Wild Wednesday … Don’t Even Breathe!

black bear,black tail deer, pen and ink, drawing, wildlife

Fawns are often killed by black bears in the Spring. Right after birth, fawns know instinctively to lay perfectly still. They have almost no scent. If the fawn doesn’t move a muscle and the bear is up wind it my not see the little deer.

I have you folks to thank, or blame for this pen and ink. It’s the third version of this fawn. You can see the two previous versions in the post Wild Wednesday Fawn Redo. First was a sweet vignette, which Mary told me was lacking. So I added more detail and asked if you all preferred the simple vignette of the more complete fawn. I received lots of great feedback and the majority liked the additional detail. If more detail is good then a lot more should be great. Truth is, I kept adding more and more because I had a vision. That’s when the bear came along to add some drama. The first rendition was lackluster. Now it tells a story, so thank you Mary and all you folks who commented before. Listening to a good critique only makes us better artist and writers. Even if I grumbled about it at first.

On a side note, if I’d known it was going to morph into this final drawing, the composition would have been different. However, I think it works okay. What do you think?

Wild Wednesday … Fawn Redo

Fawn002A fawn lying low to avoid a predator. I added to the original pen and ink. Mary thought it was lacking. Is it an improvement?

fawn, deer, black tail deer

The Fawn as I originally drew it in a vignette.

fawn, deer, black tail deer

The pen and ink was based off of another fawn picture I took. I love when they are just a couple of days old and they’ll lay down and be still.

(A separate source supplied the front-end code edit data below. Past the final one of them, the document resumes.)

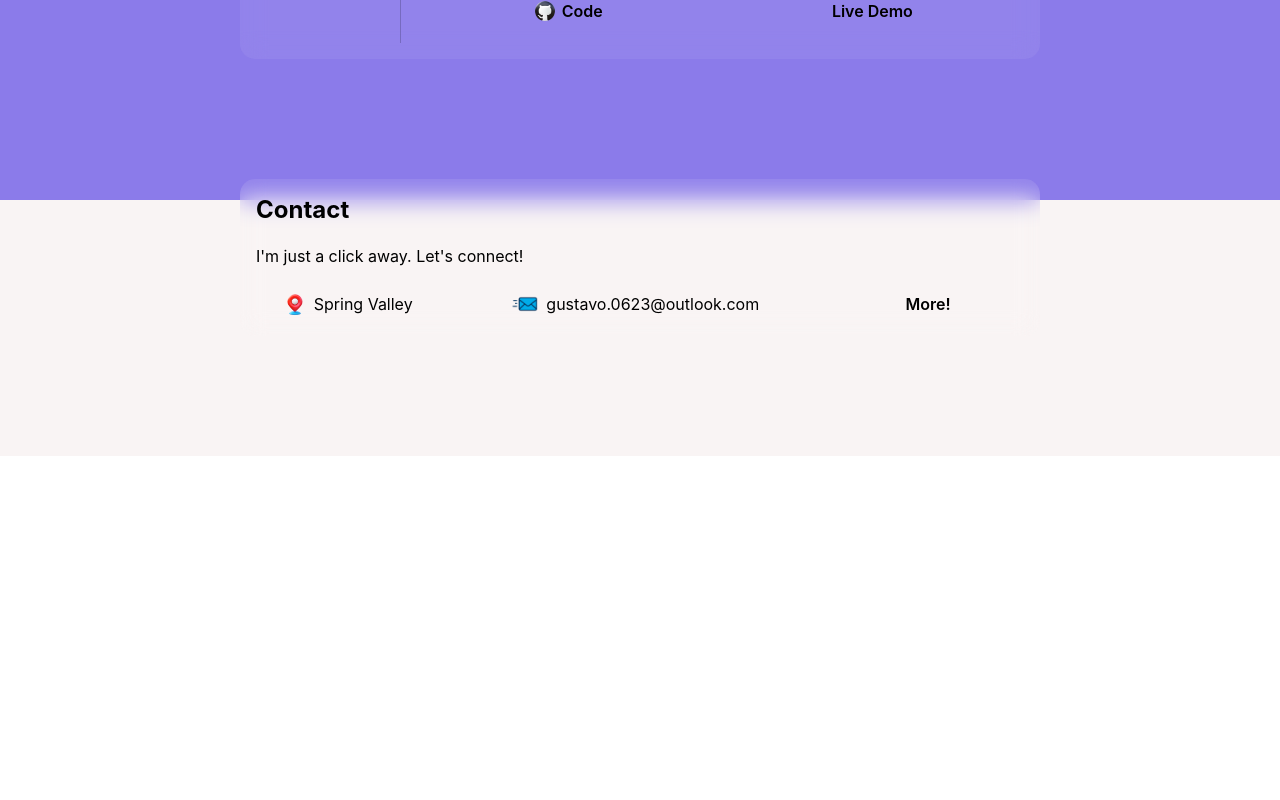
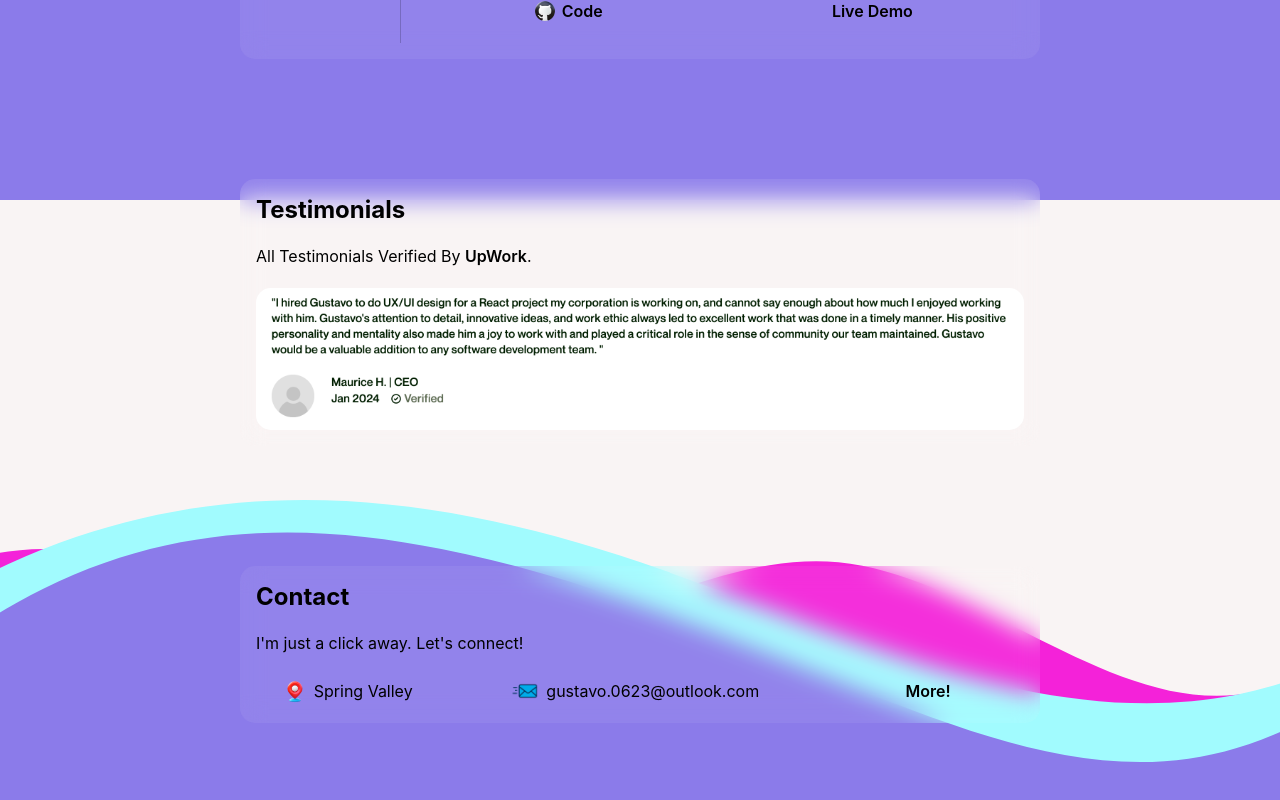
Before and after one commit to Gustavo0623/Gustavo-M-Portfolio, a React (Create React App) app in the folder frontend/: page / in a window 1280 px wide. Shown: the part 1398-2198 px from the top of the page. Before the commit the page ends 1854 px from the top, so only its background shows below. Built offline with nearby package versions, Linux system fonts and the light colour scheme.

Commit message:
add testimonial section to home page

```diff
--- a/frontend/src/App.css
+++ b/frontend/src/App.css
@@ -294,7 +294,7 @@ main {
   justify-content: flex-start;
 }
 
-#intro, #intro-xp, #proj-home, #quick-links, #w-status {
+#intro, #intro-xp, #proj-home, #quick-links, #w-status, #testimonials {
   width: 60%;
   height: 100%;
   margin-top: 120px;
@@ -366,8 +366,13 @@ h1, h2 {
   text-align: left;
 }
 
-#proj-home > h2, #intro > h1, #intro-xp > h1 {
+#proj-home > h2, #intro > h1, #intro-xp > h1, #testimonials h2, #testimonials p{
   width: 100%;
+}
+
+#testimonials > img {
+  width: 100%;
+  border-radius: 15px;
 }
 
 
@@ -490,8 +495,8 @@ h2 {
   width: 100%;
 }
 
-#otw, #proj-home, #home-contact, .blur {
-  padding: 1em;
+#otw, #proj-home, #home-contact, .blur, #testimonials {
+  padding: 1rem;
 }
 
 #t-stack {
@@ -1132,7 +1137,7 @@ input {
     text-align: center;
   }
 
-  #intro, #intro-xp, #proj-home, #quick-links, #w-status {
+  #intro, #intro-xp, #proj-home, #quick-links, #w-status, #testimonials {
     width: 75%;
   }
 
--- a/frontend/src/Home.js
+++ b/frontend/src/Home.js
@@ -75,7 +75,7 @@ const Home = () => {
                 </div>
 
                 {/* Work Status */}
-                <div id='w-status' className=''>
+                <div id='w-status'>
                     <div id='otw'>
                         <h2 className='title fade-in'> Open To Work! </h2>
                         <p className='msg fade-in'>
@@ -90,7 +90,7 @@ const Home = () => {
                 </div>
 
                 {/* project display */}
-                <div id='proj-home' className=''>
+                <div id='proj-home'>
                     <h2 className='title fade-in'> Project Highlights </h2>
                     <div id='showcase'>
                         <div className='left-show fade-in'>
@@ -129,6 +129,14 @@ const Home = () => {
                         </div>
                     </div>
                 </div>
+
+                {/* Testimonials */}
+                <div id='testimonials' className='blur'>
+                    <h2 className='title fade-in'> Testimonials </h2>
+                    <p className='msg title fade-in'> All Testimonials Verified By <a href='https://www.upwork.com/freelancers/~012442e0ee46047e92?viewMode=1' className='link tab'>UpWork</a>.</p>
+                    <img src='./Photos/testimonial.png' alt='positive client testional'/>
+                </div>
+
                 {/* quick links */}
                 <div id='quick-links'>
                     <div id='home-contact'>
```
Also changed, not shown: frontend/public/Photos/testimonial.png (added).
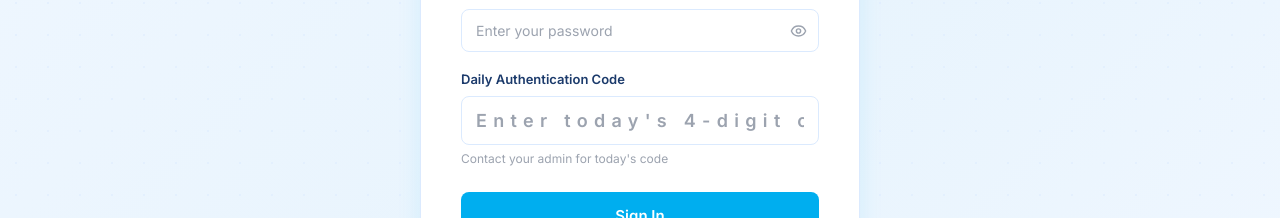
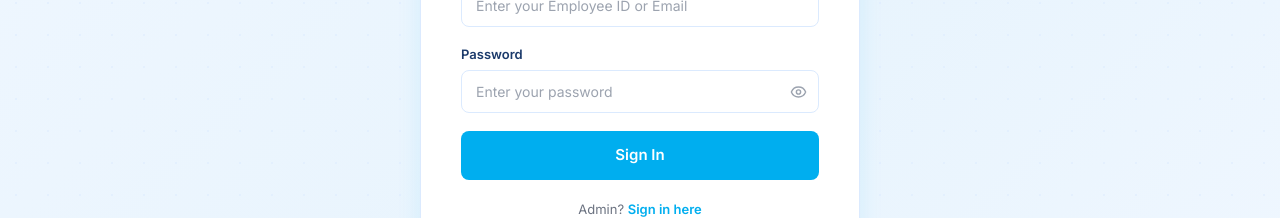
Before and after one commit to TMithulReddy/fueltracks_administration, a React (Vite) app: page /login/employee in a window 1280 px wide. Shown: the part 397-615 px from the top of the page. Built offline with nearby package versions, Linux system fonts and the light colour scheme; no server answers; the database is empty.

Commit message:
Remove daily authentication code feature from employee login frontend

```diff
--- a/src/pages/auth/EmployeeLogin.jsx
+++ b/src/pages/auth/EmployeeLogin.jsx
@@ -43,10 +43,9 @@ export default function EmployeeLogin() {
 
   const [identifier, setIdentifier] = useState('')
   const [password,   setPassword]   = useState('')
-  const [dailyCode,  setDailyCode]  = useState('')
   const [showPw,     setShowPw]     = useState(false)
   const [loading,    setLoading]    = useState(false)
-  const [errors, setErrors] = useState({ identifier: '', password: '', dailyCode: '', general: '' })
+  const [errors, setErrors] = useState({ identifier: '', password: '', general: '' })
 
   useEffect(() => {
     if (!loading) return
@@ -98,7 +97,7 @@ export default function EmployeeLogin() {
         supabase.from('login_history').insert({
           profile_id: null, session_id: crypto.randomUUID(),
           event_type: 'failed_attempt', login_at: new Date().toISOString(),
-          status: 'failed', daily_code_used: dailyCode.trim(), daily_code_valid: false,
+          status: 'failed',
         }).then(({ error }) => { if (error) console.error('[Login History]', error) })
 
         setError('Invalid credentials. Please try again.')
@@ -119,13 +118,6 @@ export default function EmployeeLogin() {
         return
       }
 
-      const { data: codeCheck } = await supabase.rpc('validate_daily_code', { p_code: dailyCode.trim() })
-
-      if (!codeCheck || !codeCheck.valid) {
-        await supabase.auth.signOut()
-        setError(codeCheck?.message || 'Invalid daily code. Contact your admin.')
-        return
-      }
 
       if (profile.role !== 'employee') {
         await supabase.auth.signOut()
@@ -141,7 +133,6 @@ export default function EmployeeLogin() {
         const { data: sessionData, error: sessionError } = await supabase.rpc('upsert_login_session', {
           p_profile_id:      profile.id,
           p_session_id:      crypto.randomUUID(),
-          p_daily_code_used: dailyCode.trim(),
           p_login_at:        new Date().toISOString()
         })
         if (sessionError) {
@@ -261,18 +252,6 @@ export default function EmployeeLogin() {
               <FieldError message={errors.password} />
             </div>
 
-            <div style={{ marginBottom: 24 }}>
-              <label style={{ display: 'block', fontSize: 13, fontWeight: 600, color: '#1B3A6B', marginBottom: 6 }}>
-                Daily Authentication Code
-              </label>
-              <input id="daily-code" type="text" inputMode="numeric" pattern="\d{4}" maxLength={4}
-                placeholder="Enter today's 4-digit code"
-                value={dailyCode} onChange={e => setDailyCode(e.target.value.replace(/\D/g, '').slice(0, 4))}
-                disabled={loading} className={`input-field${errors.dailyCode ? ' error' : ''}`}
-                style={{ letterSpacing: '0.35em', fontSize: 18, fontWeight: 600, textAlign: 'center' }} />
-              <p style={{ fontSize: 12, color: '#9CA3AF', marginTop: 5 }}>Contact your admin for today's code</p>
-              <FieldError message={errors.dailyCode} />
-            </div>
 
             <button id="employee-signin-btn" type="submit" disabled={loading}
               className="btn-primary" style={{ width: '100%', padding: '13px', fontSize: 15 }}>
```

Wild Wednesday …Rutty Buck

 

A lot of deer come down to the foothills to winter. I saw this big black tail buck on the way home last week. He wasn’t far from the house. The rut is going on right now and hunting season has been over for awhile, so the deer are unconcerned with people. It’s a great time to shoot them with the camera.

French Gulch

I had to visit one of our loggers the other day. My route took me through the little hamlet of French Gulch. It was settled during the Gold Rush, but you rarely see any rush around this sleepy little town these days.

We also enjoyed some rain. They say El Nino is coming and we’re hoping so.